BEGIN Data section

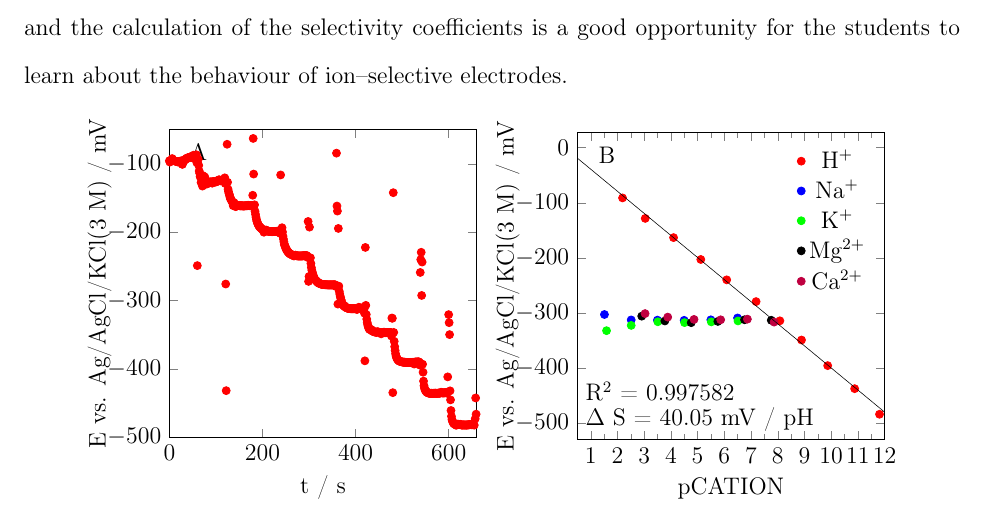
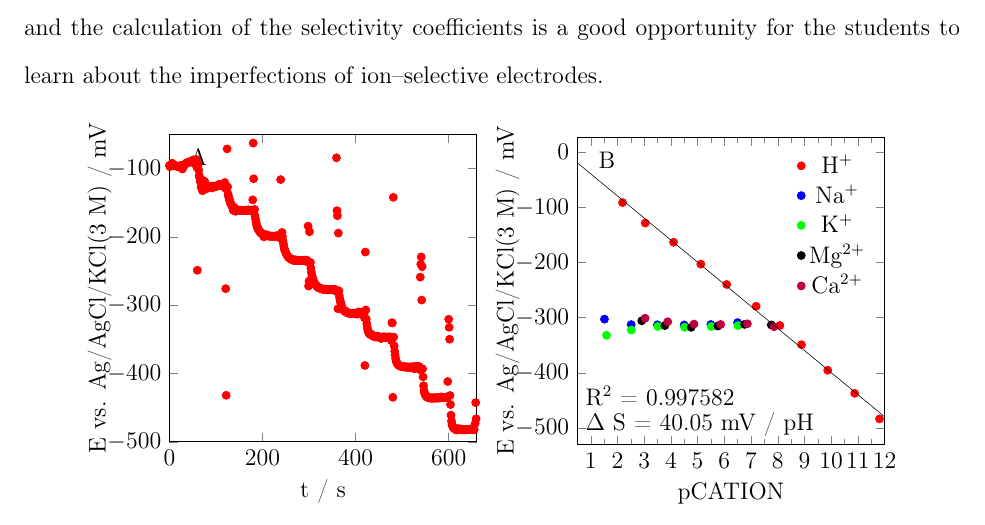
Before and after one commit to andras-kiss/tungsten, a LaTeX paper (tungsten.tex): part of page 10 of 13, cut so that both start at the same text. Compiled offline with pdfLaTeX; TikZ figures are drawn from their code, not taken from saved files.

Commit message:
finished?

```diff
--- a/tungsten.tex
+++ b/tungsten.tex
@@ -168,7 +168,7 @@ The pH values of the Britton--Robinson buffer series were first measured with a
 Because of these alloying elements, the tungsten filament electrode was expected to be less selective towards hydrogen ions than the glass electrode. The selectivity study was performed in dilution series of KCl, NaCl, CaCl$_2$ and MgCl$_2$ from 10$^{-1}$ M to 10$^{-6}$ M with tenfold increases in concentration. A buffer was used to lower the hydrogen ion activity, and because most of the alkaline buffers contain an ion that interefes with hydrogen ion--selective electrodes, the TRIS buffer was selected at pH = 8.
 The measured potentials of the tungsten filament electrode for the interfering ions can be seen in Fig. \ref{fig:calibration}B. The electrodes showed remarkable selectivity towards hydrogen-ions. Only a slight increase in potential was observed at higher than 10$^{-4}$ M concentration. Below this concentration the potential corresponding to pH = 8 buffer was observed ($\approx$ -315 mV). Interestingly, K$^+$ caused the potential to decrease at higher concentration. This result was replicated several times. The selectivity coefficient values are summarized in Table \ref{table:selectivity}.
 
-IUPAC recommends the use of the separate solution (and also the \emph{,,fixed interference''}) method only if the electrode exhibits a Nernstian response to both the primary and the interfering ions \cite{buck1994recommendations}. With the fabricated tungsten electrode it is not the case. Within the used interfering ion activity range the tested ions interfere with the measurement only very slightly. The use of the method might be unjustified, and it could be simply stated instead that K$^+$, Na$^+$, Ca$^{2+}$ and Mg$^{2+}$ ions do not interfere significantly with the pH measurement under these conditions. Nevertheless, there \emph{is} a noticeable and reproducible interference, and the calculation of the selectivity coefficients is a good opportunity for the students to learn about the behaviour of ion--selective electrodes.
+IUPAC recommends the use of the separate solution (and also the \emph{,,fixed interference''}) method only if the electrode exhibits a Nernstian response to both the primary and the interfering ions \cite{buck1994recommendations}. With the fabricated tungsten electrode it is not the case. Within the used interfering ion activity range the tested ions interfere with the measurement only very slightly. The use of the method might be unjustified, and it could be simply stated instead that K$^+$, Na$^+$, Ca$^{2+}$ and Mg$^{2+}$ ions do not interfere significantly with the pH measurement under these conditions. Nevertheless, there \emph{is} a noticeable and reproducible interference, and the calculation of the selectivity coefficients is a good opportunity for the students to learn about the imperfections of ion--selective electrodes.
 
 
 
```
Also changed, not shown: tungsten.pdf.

END Data section

**Task to carry out**
The expected response is every entry above, repeated exactly, pictures removed.

**Response to the task**
Before and after one commit to andras-kiss/tungsten, a LaTeX paper (tungsten.tex): part of page 10 of 13, cut so that both start at the same text. Compiled offline with pdfLaTeX; TikZ figures are drawn from their code, not taken from saved files.

Commit message:
finished?

```diff
--- a/tungsten.tex
+++ b/tungsten.tex
@@ -168,7 +168,7 @@ The pH values of the Britton--Robinson buffer series were first measured with a
 Because of these alloying elements, the tungsten filament electrode was expected to be less selective towards hydrogen ions than the glass electrode. The selectivity study was performed in dilution series of KCl, NaCl, CaCl$_2$ and MgCl$_2$ from 10$^{-1}$ M to 10$^{-6}$ M with tenfold increases in concentration. A buffer was used to lower the hydrogen ion activity, and because most of the alkaline buffers contain an ion that interefes with hydrogen ion--selective electrodes, the TRIS buffer was selected at pH = 8.
 The measured potentials of the tungsten filament electrode for the interfering ions can be seen in Fig. \ref{fig:calibration}B. The electrodes showed remarkable selectivity towards hydrogen-ions. Only a slight increase in potential was observed at higher than 10$^{-4}$ M concentration. Below this concentration the potential corresponding to pH = 8 buffer was observed ($\approx$ -315 mV). Interestingly, K$^+$ caused the potential to decrease at higher concentration. This result was replicated several times. The selectivity coefficient values are summarized in Table \ref{table:selectivity}.
 
-IUPAC recommends the use of the separate solution (and also the \emph{,,fixed interference''}) method only if the electrode exhibits a Nernstian response to both the primary and the interfering ions \cite{buck1994recommendations}. With the fabricated tungsten electrode it is not the case. Within the used interfering ion activity range the tested ions interfere with the measurement only very slightly. The use of the method might be unjustified, and it could be simply stated instead that K$^+$, Na$^+$, Ca$^{2+}$ and Mg$^{2+}$ ions do not interfere significantly with the pH measurement under these conditions. Nevertheless, there \emph{is} a noticeable and reproducible interference, and the calculation of the selectivity coefficients is a good opportunity for the students to learn about the behaviour of ion--selective electrodes.
+IUPAC recommends the use of the separate solution (and also the \emph{,,fixed interference''}) method only if the electrode exhibits a Nernstian response to both the primary and the interfering ions \cite{buck1994recommendations}. With the fabricated tungsten electrode it is not the case. Within the used interfering ion activity range the tested ions interfere with the measurement only very slightly. The use of the method might be unjustified, and it could be simply stated instead that K$^+$, Na$^+$, Ca$^{2+}$ and Mg$^{2+}$ ions do not interfere significantly with the pH measurement under these conditions. Nevertheless, there \emph{is} a noticeable and reproducible interference, and the calculation of the selectivity coefficients is a good opportunity for the students to learn about the imperfections of ion--selective electrodes.
 
 
 
```
Also changed, not shown: tungsten.pdf.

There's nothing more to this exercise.